Managing director Darren Palin led the £7.5 million MBO four years ago, buying Controlled from founder Charles Moran.

A company spokeswoman admitted it has experienced 'some trading difficulties'. But she added: 'We are not going into liquidation and are trading as normal. None of the staff have been laid off.'

Sources close to the firm said the company has debts of around £9.5 million.

Sheffield firm Euro Decommissioning Services is understood to have put in an offer for the firm which was rebuffed.

Swansea contractor Cuddy Demolition is also thought to have expressed interest.

One rival firm, which has not made a bid, said: 'It is fair to say Controlled has overextended itself in recent times, such as undercutting on work, and it is coming home to roost.'

Controlled was forced to hire security guards at its Wakefield headquarters last week to deal with angry subbies who say they have been left out of pocket to the tune of thousands of pounds.

The boss of one firm, who claims he is owed £60,000, said: 'I went down there on Friday and there was a crowd of people outside and four bouncers guarding the doors.

'There are a few really good specialist firms based in London that won' t be able to take this knock if they don' t get their money.'

A senior employee at Controlled said: 'You can see how bad it is by the fact they' ve had to employ bouncers outside the offices for protection.'

The company has worked on a number of high-profile projects including a deal to tear down the south stand for Mowlem at the home of English rugby union, Twickenham, in west London.

Controlled Demolition's parent company, Controlled Group Holdings, increased its turn over 20 per cent to £19.64 million in the year to September 2004, up from £16.34 million in the previous 12 months, according to accounts filed at Companies House.
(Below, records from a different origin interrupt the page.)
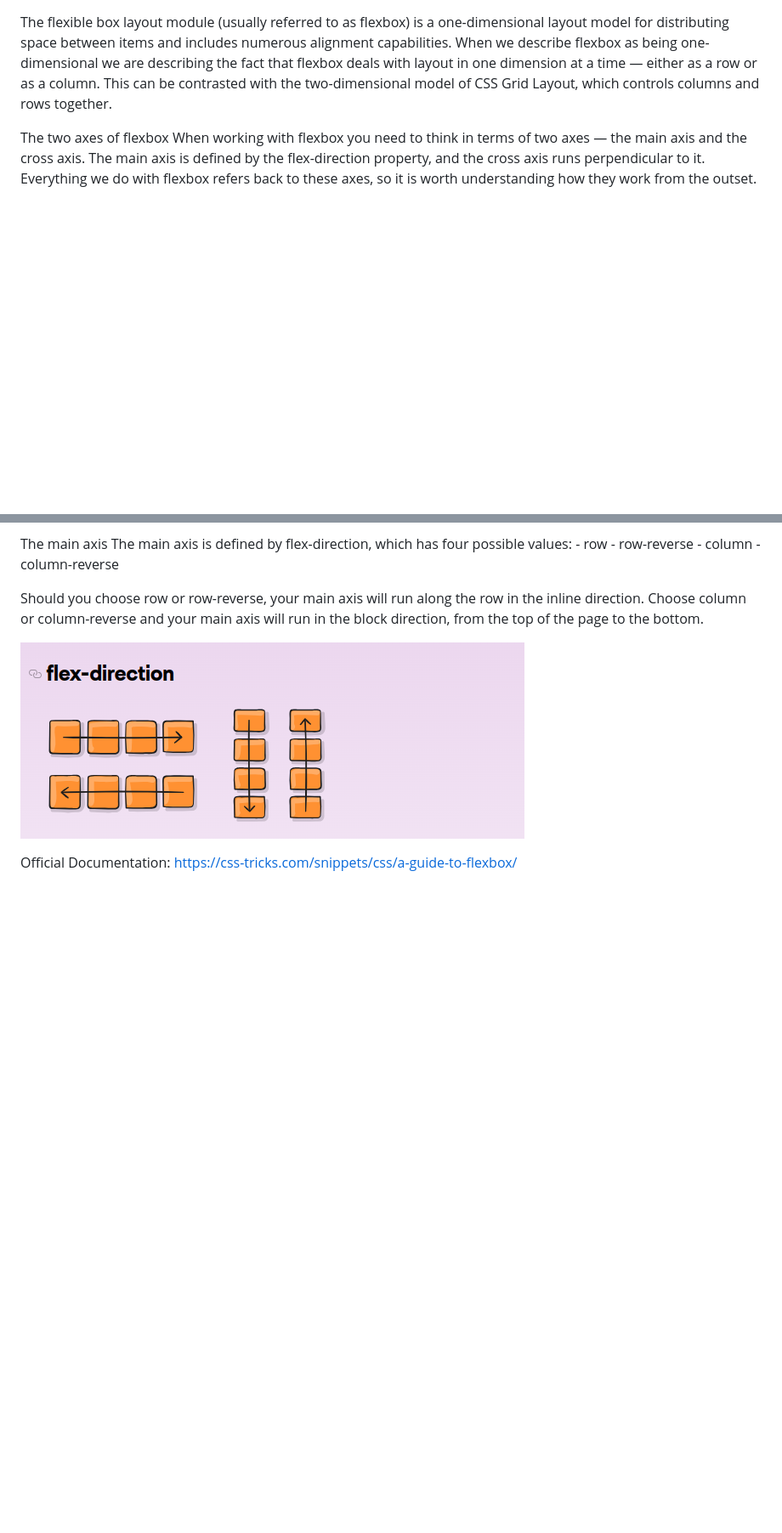
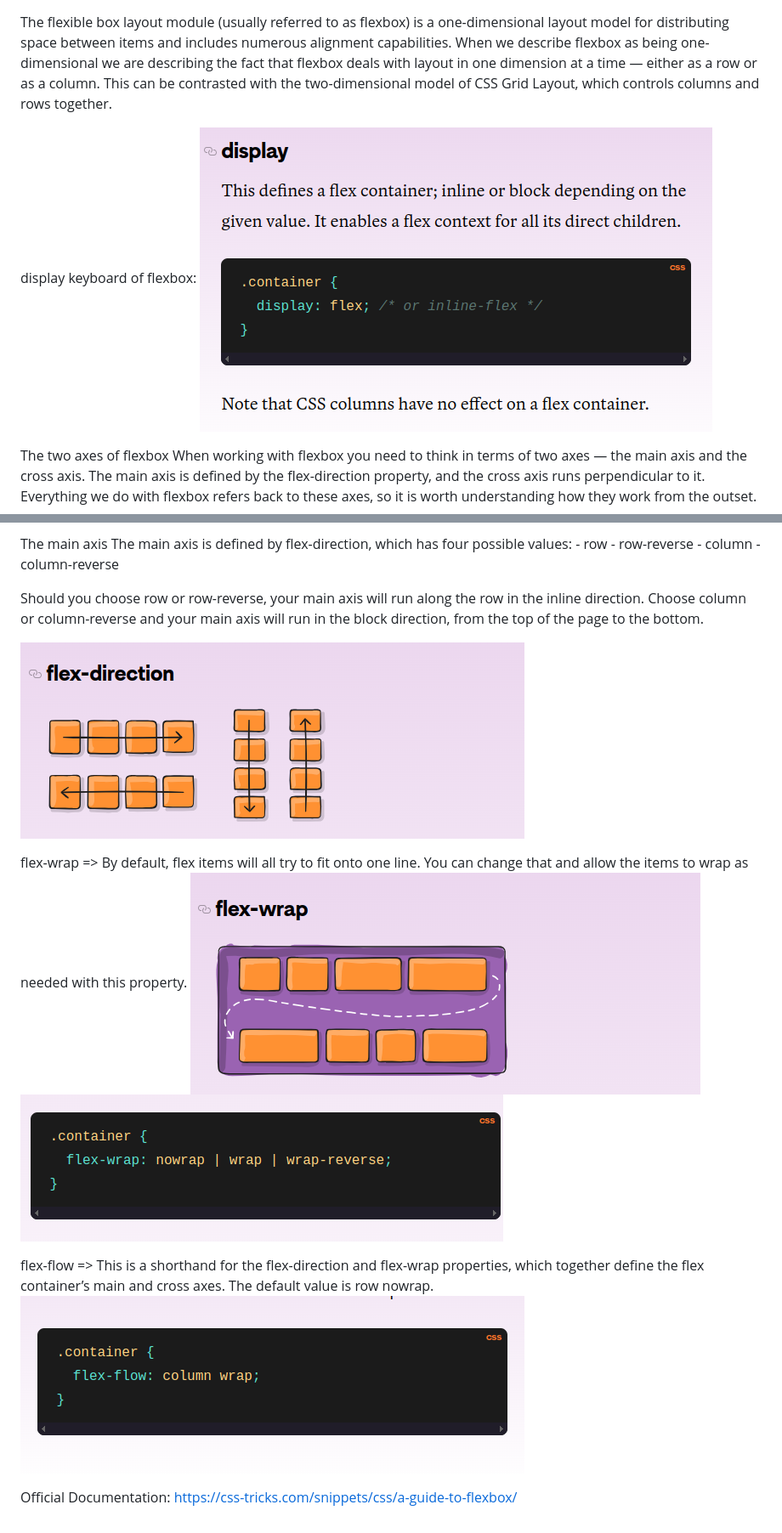
Before and after one commit to yzokenm/HTML---CSS, a Markdown page: Tutorial 11 Flexbox/Plan.md, 2 parts joined by grey strips. Shown: that part at 85% size. Rendered like a GitHub page; pictures changed too: Tutorial 11 Flexbox/image-2.png (added), Tutorial 11 Flexbox/image-3.png (added), Tutorial 11 Flexbox/image-4.png (added); blank space fills up the shorter version.

Commit message:
testing

```diff
--- a/Tutorial 11 Flexbox/Plan.md
+++ b/Tutorial 11 Flexbox/Plan.md
@@ -1,5 +1,8 @@
 The flexible box layout module (usually referred to as flexbox) is a one-dimensional layout model for distributing space between items  and includes numerous alignment capabilities.
     When we describe flexbox as being one-dimensional we are describing the fact that flexbox deals with layout in one dimension at a time — either as a row or as a column. This can be contrasted with the two-dimensional model of CSS Grid Layout, which controls columns and rows together.
+
+display keyboard of flexbox:
+![alt text](image-2.png)
 
 The two axes of flexbox
     When working with flexbox you need to think in terms of two axes — the main axis and the cross axis. The main axis is defined by the flex-direction property, and the cross axis runs perpendicular to it. Everything we do with flexbox refers back to these axes, so it is worth understanding how they work from the outset.
@@ -16,4 +19,11 @@ Choose column or column-reverse and your main axis will run in the block directi
 
 ![alt text](image-1.png)
 
+flex-wrap => By default, flex items will all try to fit onto one line. You can change that and allow the items to wrap as needed with this property.
+![alt text](image-3.png)
+![alt text](image-4.png)
+
+flex-flow => This is a shorthand for the flex-direction and flex-wrap properties, which together define the flex container’s main and cross axes. The default value is row nowrap.
+![alt text](image-5.png)
+
 Official Documentation: https://css-tricks.com/snippets/css/a-guide-to-flexbox/
```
Profits before tax were down slightly to just over £205,000 from nearly £213,000 the previous year. Staff numbers increased year-on-year to 145 from 131.

by Sophie Kernon